Ann Marie Slaughter makes an intersting point – that the practice of International Relations is not a consideration of states, but of networks. Worth 22 minutes.
The role of the non-state actor can tell us much about the nature and power of the state. While in the first instance the role of the MNC is seen as relevant in development and labour standards, for example, there are deeper more fundamental aspects of the MNC that help us to understand legitimacy. Some countries that struggle for legitimacy – fledgling regimes, less democratic regimes, oppressive regimes – manage to sustain themselves in spite of a lack of popular support by enriching those who control the levers of power, such as the army generals, and the judiciary. The wealth that flows to those regimes comes from multiple sources, including the sale of natural resources, and sovereign debt markets, both of which are essentially controlled by MNCs.
As the European Football Champtionship closed this evening, Sunday talk shows across the continent were full of analysis of Super Mario, Monti’s Manouever or Merkel’s Mismanagement of the latest installment of the Euro Crisis. Last Friday morning, news came that a deal had been done to directly capitalise Europe’s banks, rather than routing capital through the sovereign, thus imperilling sovereign credit and creating the confidence problem. There was much rumination on the need for further integration, the federalist agenda, the United States of Europe.

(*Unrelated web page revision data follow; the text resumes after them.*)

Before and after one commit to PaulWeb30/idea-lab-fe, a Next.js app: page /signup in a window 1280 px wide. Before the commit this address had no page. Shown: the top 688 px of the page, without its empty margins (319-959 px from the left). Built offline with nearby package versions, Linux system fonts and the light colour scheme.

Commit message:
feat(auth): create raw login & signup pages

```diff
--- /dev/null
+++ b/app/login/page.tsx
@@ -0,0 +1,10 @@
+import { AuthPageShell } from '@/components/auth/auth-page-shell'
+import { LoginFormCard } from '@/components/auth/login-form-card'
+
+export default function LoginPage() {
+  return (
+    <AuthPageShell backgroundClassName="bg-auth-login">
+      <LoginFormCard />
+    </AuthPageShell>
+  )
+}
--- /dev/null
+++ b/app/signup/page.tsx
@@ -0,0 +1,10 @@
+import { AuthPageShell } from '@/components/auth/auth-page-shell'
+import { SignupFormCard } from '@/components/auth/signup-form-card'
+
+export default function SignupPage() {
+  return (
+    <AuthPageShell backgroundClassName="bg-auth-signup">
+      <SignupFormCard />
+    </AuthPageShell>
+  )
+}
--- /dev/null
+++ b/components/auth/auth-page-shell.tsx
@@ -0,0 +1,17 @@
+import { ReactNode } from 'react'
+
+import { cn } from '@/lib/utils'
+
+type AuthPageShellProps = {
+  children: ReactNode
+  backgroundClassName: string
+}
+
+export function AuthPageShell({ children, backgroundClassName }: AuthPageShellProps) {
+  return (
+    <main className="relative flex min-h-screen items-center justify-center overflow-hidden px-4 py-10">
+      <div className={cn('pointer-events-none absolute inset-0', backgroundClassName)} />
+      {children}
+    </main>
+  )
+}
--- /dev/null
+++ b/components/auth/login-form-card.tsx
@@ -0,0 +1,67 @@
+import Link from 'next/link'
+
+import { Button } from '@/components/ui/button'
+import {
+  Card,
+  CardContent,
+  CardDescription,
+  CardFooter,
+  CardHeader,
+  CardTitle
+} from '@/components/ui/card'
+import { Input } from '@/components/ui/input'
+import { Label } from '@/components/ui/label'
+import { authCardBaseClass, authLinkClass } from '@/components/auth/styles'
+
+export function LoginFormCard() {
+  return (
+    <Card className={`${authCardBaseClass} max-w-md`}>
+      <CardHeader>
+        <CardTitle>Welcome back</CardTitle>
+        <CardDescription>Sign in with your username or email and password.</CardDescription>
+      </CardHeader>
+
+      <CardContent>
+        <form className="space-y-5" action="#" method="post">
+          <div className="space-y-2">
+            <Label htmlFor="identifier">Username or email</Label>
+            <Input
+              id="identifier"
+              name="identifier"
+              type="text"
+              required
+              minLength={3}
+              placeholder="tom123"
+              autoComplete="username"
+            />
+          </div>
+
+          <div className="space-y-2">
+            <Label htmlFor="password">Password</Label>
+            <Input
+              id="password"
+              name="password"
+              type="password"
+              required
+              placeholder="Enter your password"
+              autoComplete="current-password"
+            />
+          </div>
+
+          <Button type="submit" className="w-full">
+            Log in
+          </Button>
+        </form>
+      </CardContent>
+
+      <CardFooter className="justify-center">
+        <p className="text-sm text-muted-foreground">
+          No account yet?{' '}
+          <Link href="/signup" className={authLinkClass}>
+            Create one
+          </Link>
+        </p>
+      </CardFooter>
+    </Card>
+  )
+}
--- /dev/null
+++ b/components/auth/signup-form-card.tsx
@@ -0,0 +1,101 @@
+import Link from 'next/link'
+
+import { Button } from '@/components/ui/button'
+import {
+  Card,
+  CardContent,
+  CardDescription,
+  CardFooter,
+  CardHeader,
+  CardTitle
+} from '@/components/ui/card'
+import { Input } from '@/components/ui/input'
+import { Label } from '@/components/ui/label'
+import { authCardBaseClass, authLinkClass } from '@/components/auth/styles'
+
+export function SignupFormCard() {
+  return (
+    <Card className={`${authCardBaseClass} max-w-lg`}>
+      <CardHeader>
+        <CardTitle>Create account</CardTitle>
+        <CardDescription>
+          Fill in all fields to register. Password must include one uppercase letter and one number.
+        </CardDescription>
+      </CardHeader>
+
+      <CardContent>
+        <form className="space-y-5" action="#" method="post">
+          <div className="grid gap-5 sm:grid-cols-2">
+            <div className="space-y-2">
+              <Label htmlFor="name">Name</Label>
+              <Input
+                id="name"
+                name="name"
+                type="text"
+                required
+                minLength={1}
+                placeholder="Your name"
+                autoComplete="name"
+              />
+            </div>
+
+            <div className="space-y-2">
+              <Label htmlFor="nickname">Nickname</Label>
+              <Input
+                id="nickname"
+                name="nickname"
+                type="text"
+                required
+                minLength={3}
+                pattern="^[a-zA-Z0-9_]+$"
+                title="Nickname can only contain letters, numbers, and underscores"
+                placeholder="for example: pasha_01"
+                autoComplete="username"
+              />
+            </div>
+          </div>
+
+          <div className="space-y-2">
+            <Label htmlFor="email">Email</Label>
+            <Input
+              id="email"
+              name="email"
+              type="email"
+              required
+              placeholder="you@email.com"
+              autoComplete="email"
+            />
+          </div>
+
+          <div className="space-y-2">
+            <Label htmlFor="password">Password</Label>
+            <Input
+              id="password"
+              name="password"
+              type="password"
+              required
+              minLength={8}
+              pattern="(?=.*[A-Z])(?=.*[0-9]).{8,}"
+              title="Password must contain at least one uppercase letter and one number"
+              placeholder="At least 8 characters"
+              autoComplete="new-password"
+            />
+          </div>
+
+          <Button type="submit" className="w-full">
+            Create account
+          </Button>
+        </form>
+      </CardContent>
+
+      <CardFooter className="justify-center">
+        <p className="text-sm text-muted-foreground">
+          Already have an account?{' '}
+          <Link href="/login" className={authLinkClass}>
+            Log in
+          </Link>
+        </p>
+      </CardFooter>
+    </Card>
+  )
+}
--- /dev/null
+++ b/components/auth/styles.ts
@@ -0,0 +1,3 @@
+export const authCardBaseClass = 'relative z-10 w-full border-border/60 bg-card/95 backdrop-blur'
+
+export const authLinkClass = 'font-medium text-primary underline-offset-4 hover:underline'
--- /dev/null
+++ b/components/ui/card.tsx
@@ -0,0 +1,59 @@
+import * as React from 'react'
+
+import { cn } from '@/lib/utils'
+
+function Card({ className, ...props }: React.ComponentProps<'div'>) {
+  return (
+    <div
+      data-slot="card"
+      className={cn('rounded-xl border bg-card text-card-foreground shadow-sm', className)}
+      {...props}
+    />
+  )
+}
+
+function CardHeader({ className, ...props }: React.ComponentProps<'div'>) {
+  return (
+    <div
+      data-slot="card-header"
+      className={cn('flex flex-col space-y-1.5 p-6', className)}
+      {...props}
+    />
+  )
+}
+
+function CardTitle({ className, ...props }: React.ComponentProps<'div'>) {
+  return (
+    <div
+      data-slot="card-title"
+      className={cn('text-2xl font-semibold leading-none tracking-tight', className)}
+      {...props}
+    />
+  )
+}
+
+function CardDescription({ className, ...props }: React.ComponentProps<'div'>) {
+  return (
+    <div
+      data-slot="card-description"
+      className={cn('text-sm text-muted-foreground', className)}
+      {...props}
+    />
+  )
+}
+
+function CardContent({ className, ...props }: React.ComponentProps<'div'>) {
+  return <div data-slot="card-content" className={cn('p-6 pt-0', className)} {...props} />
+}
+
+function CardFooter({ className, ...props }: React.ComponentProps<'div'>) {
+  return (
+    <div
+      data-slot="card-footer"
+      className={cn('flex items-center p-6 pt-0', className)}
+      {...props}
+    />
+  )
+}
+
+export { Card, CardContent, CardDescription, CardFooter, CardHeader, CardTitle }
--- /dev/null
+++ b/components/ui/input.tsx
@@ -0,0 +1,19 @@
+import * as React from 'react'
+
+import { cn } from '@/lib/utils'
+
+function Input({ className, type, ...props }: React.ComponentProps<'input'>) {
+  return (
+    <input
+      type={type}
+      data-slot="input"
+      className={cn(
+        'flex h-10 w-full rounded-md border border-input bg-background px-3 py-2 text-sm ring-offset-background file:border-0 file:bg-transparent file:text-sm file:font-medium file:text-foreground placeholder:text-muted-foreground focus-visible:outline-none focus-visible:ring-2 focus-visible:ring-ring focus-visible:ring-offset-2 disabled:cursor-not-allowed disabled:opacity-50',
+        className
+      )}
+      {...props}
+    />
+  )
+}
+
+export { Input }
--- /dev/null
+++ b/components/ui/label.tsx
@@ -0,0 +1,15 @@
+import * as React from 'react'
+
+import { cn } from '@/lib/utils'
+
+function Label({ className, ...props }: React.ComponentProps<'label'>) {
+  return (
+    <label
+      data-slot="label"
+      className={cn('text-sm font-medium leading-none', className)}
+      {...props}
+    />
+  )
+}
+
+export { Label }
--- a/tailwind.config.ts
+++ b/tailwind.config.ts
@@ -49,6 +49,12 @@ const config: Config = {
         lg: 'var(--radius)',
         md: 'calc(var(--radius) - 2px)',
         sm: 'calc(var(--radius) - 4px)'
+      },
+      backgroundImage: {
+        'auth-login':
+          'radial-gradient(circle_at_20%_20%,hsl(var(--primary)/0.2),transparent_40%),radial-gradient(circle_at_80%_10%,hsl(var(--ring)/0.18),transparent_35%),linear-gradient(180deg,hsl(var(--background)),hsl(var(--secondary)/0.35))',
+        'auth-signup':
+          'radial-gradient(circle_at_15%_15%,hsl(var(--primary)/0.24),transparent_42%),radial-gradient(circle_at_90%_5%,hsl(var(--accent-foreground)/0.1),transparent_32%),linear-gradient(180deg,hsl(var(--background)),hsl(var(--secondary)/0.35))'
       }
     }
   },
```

I’m reading Fukuyama’s intriguing “The Origins of Political Order” at the moment, which is a little preachy and even excessively researched, but certainly worth the investment. Two things caught my attention this morning. First, in his discussion on legalism versus Confucian thought in China(p.119-120), he explains that Confucianism relied on family, kinship, and the patrimonial social order where the family was central. Legalism rejected tht approach, seeing mankind as homo economicus, binding citizens to the state on an economic, self-interested basis. It struck me that much of the socialist / capitalist, left-wing / right wing, US Democrat / US Republican, UK Labour / UK Conservative divide that we see today (and even Irish Labour / Irish Fine Gael, who are in coalition government together) mirrored that distinction from almost three thousand years ago. There are no new ideas, it would appear.
The second thing that piqued my interest was a reference to perfidious albion – in his assessment of why Europe did not develop in the same way as China, he cites geography (mountains, seas etc.) but also the presence of a large and (it would appear) disproportionately influential Britain, who “acted for much of European history as a deliberate balancer that tried to break up hegemonic coalition.” Plus ca change then. I started writing about this today in an attempt to explain current Euro zone goings on, but it descended rather rapidly into polemic, so I posted it on my political / opinion / rant blog over here.
What is the role of expectation in determining legitimacy? Is legitimacy a relative concept? Tonight Egypt is again in the throws of more demonstrations, while rumours fly about the health of former President Mubarak. Some suggest this is the end of the revolution, much as Ukraine went through a cycle of demonstration against Viktor Yanukovych‘s allegedly rigged victory in 2004, only to return to him after several years of failed ambition in 2010. So Egypt may also revert to its previous state – most likely sans Mubarak, though age waits for no man, and his demise was inevitable anyway. Why does this happen? Is there an unreasonableness to the ambition of crowds?
Great resource from Foreign Policy on failed states, and the extent to which states are ‘failed’. On the one hand, this is an index made up of some good and probably some less good – or at best subjective – numbers. Therefore it’s of limited scientific value, in the sense that we could use it to make some impirical judgements. However, it does a useful job of identifying key categories for considering whether states are failed or not. The categories include ‘Delegitimization of the State’ which I intend to investigate further; rather than describing it as an absolute number, or value (such as legitimacy, relative legitimacy, or legitimacy perception) it describes it as a process. Curious.
One other interesting aspect is the extent to which “State Failure” as a metric can be inverted and measured as “State Success”. On that measure, Ireland is more successful (or “less failed”) than the UK, France or the USA. Which is kind of fun…just don’t tell the IMF, because they think they own the place 😀
Quick post – interesting guardian article.
Two-sided freedom is an interesting concept. Isn’t that just freedom? Do we have less privacy online than we do offline? Anyone can snoop on us offline…right? People can be nosey…people can be earwigging. Is it really all that different? And how does it change our notions of identity if we craft it online?